And, he added, he never encounters the slightest evidence of hostility, even among the chagnash (pale people) who also are still known by the term chumokman (long knives).
He speaks to any group that invites him and that pays enough of an honorarium to defray his expenses.
So why undertake such a study and such a mission?
“This language was given to us by our creator,” he said, “and if we let it disappear, we let our whole heritage and culture disappear with it.”
But he says that he believes the chances now are improving that Anishinaabe will survive. “Some of the young people are learning it,” he said, nodding approvingly, “and they speak it well.”
Among the myths he routinely must dispel is that there is a single Indian language. The Anishinaabe speech of the Three Fires Confederation (Ottawa, Ojibwe and Potawatomi) is incomprehensible, say, to the Indians of the Great Plains, southwest and far West.
Martin met with the Business Journal recently in the field house at Grand Valley State University. As the local council’s head veteran, he was one of the leaders of a celebration and dance observing Veterans’ Day. (Martin enlisted in the U.S. Air Force during the Korean War and served well into the cold war, after that starting his 30-year career at Rockwell.)
As is the case every Veterans’ Day, the Grand Rapids area Native Americans invited all veterans to the gathering, including local VFW residents.

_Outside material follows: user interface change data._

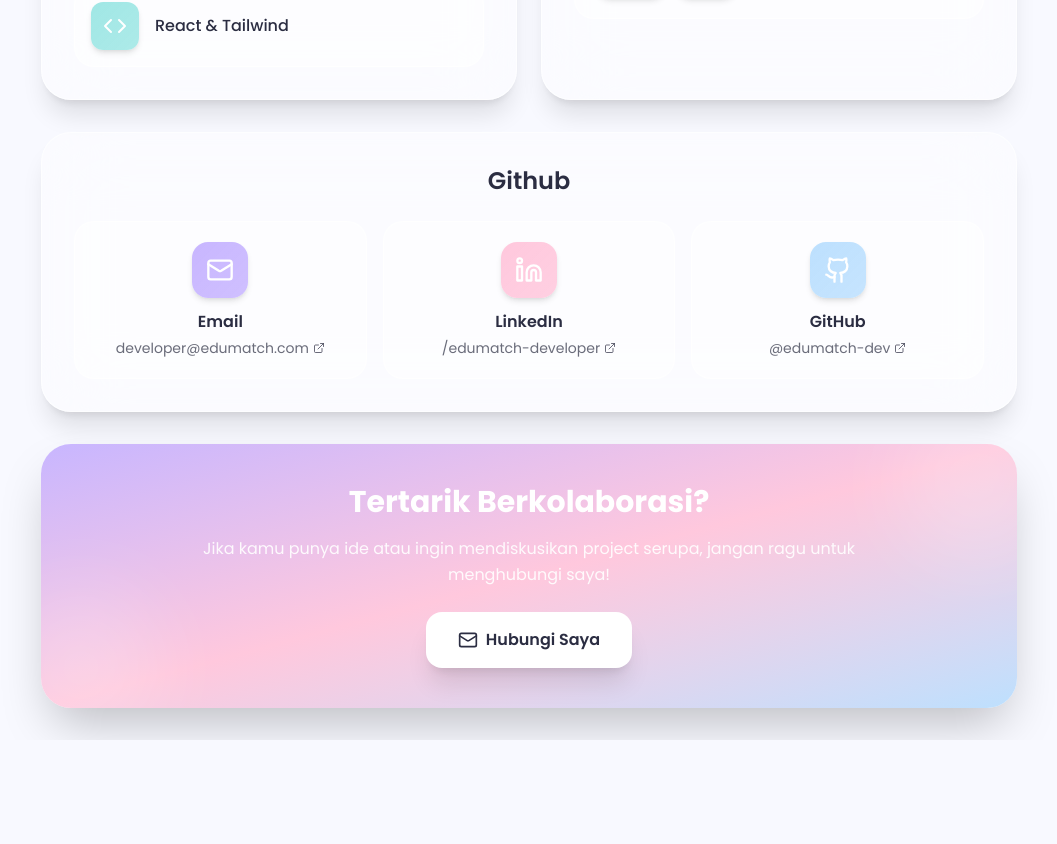
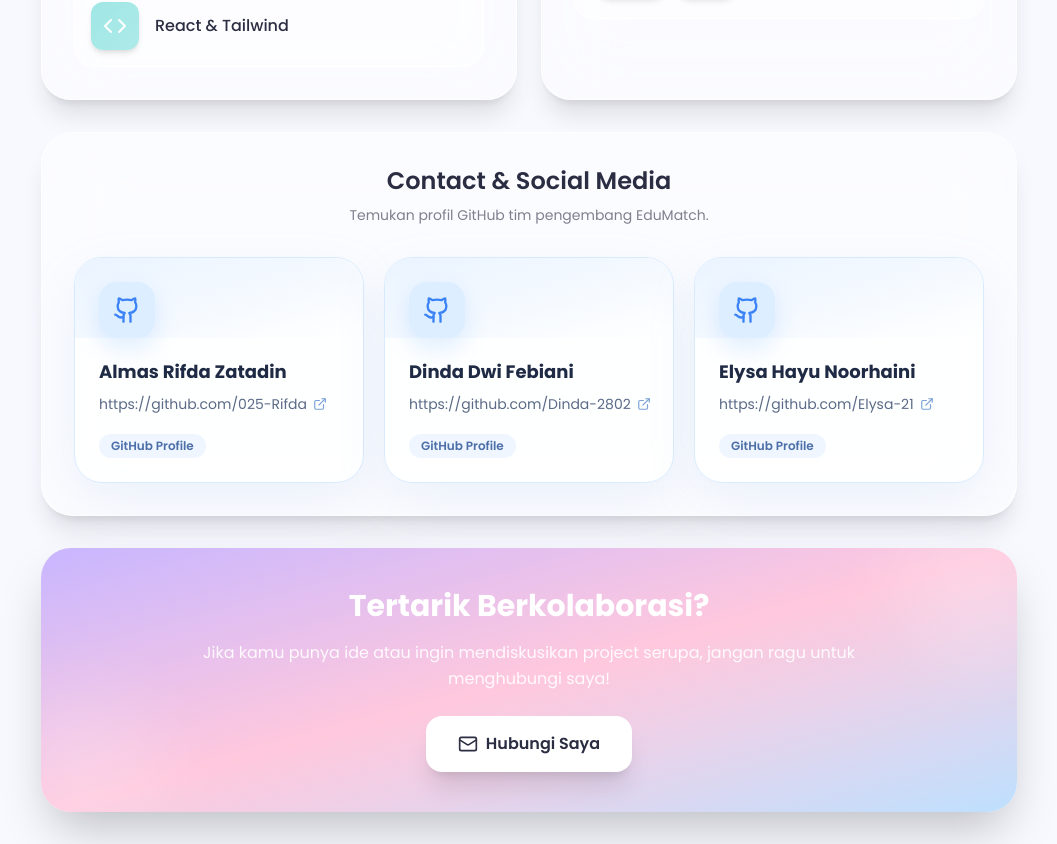
Before and after one commit to 025-Rifda/Edumatch, a React (Vite) app: page /developer in a window 1280 px wide. Shown: the part 960-1804 px from the top of the page, without its empty margins (111-1168 px from the left). Before the commit the page ends 1700 px from the top, so only its background shows below. Built offline with nearby package versions, Linux system fonts and the light colour scheme.

Commit message:
link github

```diff
--- a/src/app/pages/DeveloperPage.tsx
+++ b/src/app/pages/DeveloperPage.tsx
@@ -4,7 +4,6 @@ import {
   ArrowLeft,
   Sparkles,
   Mail,
-  Linkedin,
   Github,
   Award,
   Code,
@@ -27,25 +26,16 @@ export default function DeveloperPage() {
 
   const contacts = [
     {
-      icon: Mail,
-      label: "Email",
-      value: "developer@edumatch.com",
-      link: "mailto:developer@edumatch.com",
-      color: "#C8B6FF",
+      name: "almas rifda zatadin",
+      url: "https://github.com/025-Rifda",
     },
     {
-      icon: Linkedin,
-      label: "LinkedIn",
-      value: "/edumatch-developer",
-      link: "https://linkedin.com",
-      color: "#FFC8DD",
+      name: "dinda dwi febiani",
+      url: "https://github.com/Dinda-2802",
     },
     {
-      icon: Github,
-      label: "GitHub",
-      value: "@edumatch-dev",
-      link: "https://github.com",
-      color: "#BDE0FE",
+      name: "elysa hayu noorhaini",
+      url: "https://github.com/Elysa-21",
     },
   ];
 
@@ -285,47 +275,55 @@ export default function DeveloperPage() {
           </motion.div>
         </div>
 
-        {/* Section 4: Contact */}
+        {/* Section 4: Contact & Social Media */}
         <motion.div
           initial={{ y: 20, opacity: 0 }}
           animate={{ y: 0, opacity: 1 }}
           transition={{ delay: 0.6 }}
-          className="bg-white/40 backdrop-blur-2xl rounded-[30px] p-8 border border-white/60 shadow-xl mb-8"
+          className="bg-white/45 backdrop-blur-2xl rounded-[32px] p-8 border border-white/70 shadow-xl mb-8"
         >
-          <h3 className="text-2xl font-semibold text-[#2B2D42] mb-6 text-center">
-            Github
-          </h3>
+          <div className="mb-8 text-center">
+            <h3 className="text-2xl font-semibold text-[#2B2D42]">
+              Contact & Social Media
+            </h3>
+            <p className="mt-2 text-sm text-[#2B2D42]/60">
+              Temukan profil GitHub tim pengembang EduMatch.
+            </p>
+          </div>
 
-          <div className="grid grid-cols-1 md:grid-cols-3 gap-4">
+          <div className="grid grid-cols-1 md:grid-cols-3 gap-5">
             {contacts.map((contact, index) => {
-              const Icon = contact.icon;
               return (
                 <motion.a
                   key={index}
-                  href={contact.link}
+                  href={contact.url}
                   target="_blank"
                   rel="noopener noreferrer"
                   initial={{ y: 20, opacity: 0 }}
                   animate={{ y: 0, opacity: 1 }}
                   transition={{ delay: 0.7 + index * 0.1 }}
                   whileHover={{ y: -4, scale: 1.02 }}
-                  className="p-5 bg-white/50 rounded-[20px] border border-white/60 hover:shadow-xl transition-all duration-300 text-center group"
+                  className="group relative overflow-hidden rounded-[28px] border border-[#D8EAFE] bg-white/75 p-6 text-left shadow-[0_18px_50px_rgba(125,166,214,0.12)] transition-all duration-300 hover:-translate-y-1 hover:shadow-[0_22px_60px_rgba(125,166,214,0.18)]"
                 >
-                  <div
-                    className="w-14 h-14 rounded-[16px] flex items-center justify-center mx-auto mb-3 shadow-md group-hover:scale-110 transition-transform duration-300"
-                    style={{
-                      background: `linear-gradient(135deg, ${contact.color}, ${contact.color}dd)`,
-                    }}
-                  >
-                    <Icon className="w-7 h-7 text-white" strokeWidth={2} />
+                  <div className="absolute inset-x-0 top-0 h-20 bg-gradient-to-br from-[#EAF4FF] via-[#F4F9FF] to-transparent pointer-events-none" />
+                  <div className="relative z-10 flex flex-col items-start">
+                    <div className="mb-5 flex h-14 w-14 items-center justify-center rounded-[18px] bg-[#DCEEFF] text-[#3B82F6] shadow-[0_10px_25px_rgba(96,165,250,0.20)] transition-transform duration-300 group-hover:scale-105">
+                      <Github className="h-7 w-7" strokeWidth={2} />
+                    </div>
+
+                    <p className="text-lg font-bold capitalize text-[#1F2A44]">
+                      {contact.name}
+                    </p>
+
+                    <div className="mt-2 flex items-center gap-1.5 text-sm text-[#5B6B87]">
+                      <span className="truncate">{contact.url}</span>
+                      <ExternalLink className="h-3.5 w-3.5 flex-shrink-0 text-[#7AA2D8]" />
+                    </div>
+
+                    <div className="mt-5 inline-flex items-center rounded-full bg-[#EFF6FF] px-3 py-1 text-xs font-semibold text-[#4C6FA8]">
+                      GitHub Profile
+                    </div>
                   </div>
-                  <p className="font-semibold text-[#2B2D42] mb-1">
-                    {contact.label}
-                  </p>
-                  <p className="text-sm text-[#2B2D42]/70 flex items-center justify-center gap-1">
-                    {contact.value}
-                    <ExternalLink className="w-3 h-3" />
-                  </p>
                 </motion.a>
               );
             })}
```
Also changed, not shown: 5 other files (tests, documents, lock files or other folders).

To newcomers, such a gathering sounds very much like a Hollywood portrayal of Indian culture — hours of highly intricate drumming together with long chants in minor keys, all of which come from the singers’ memories.
Martin himself doesn’t sing.
“I can’t carry a tune in a bucket,” he said, laughing.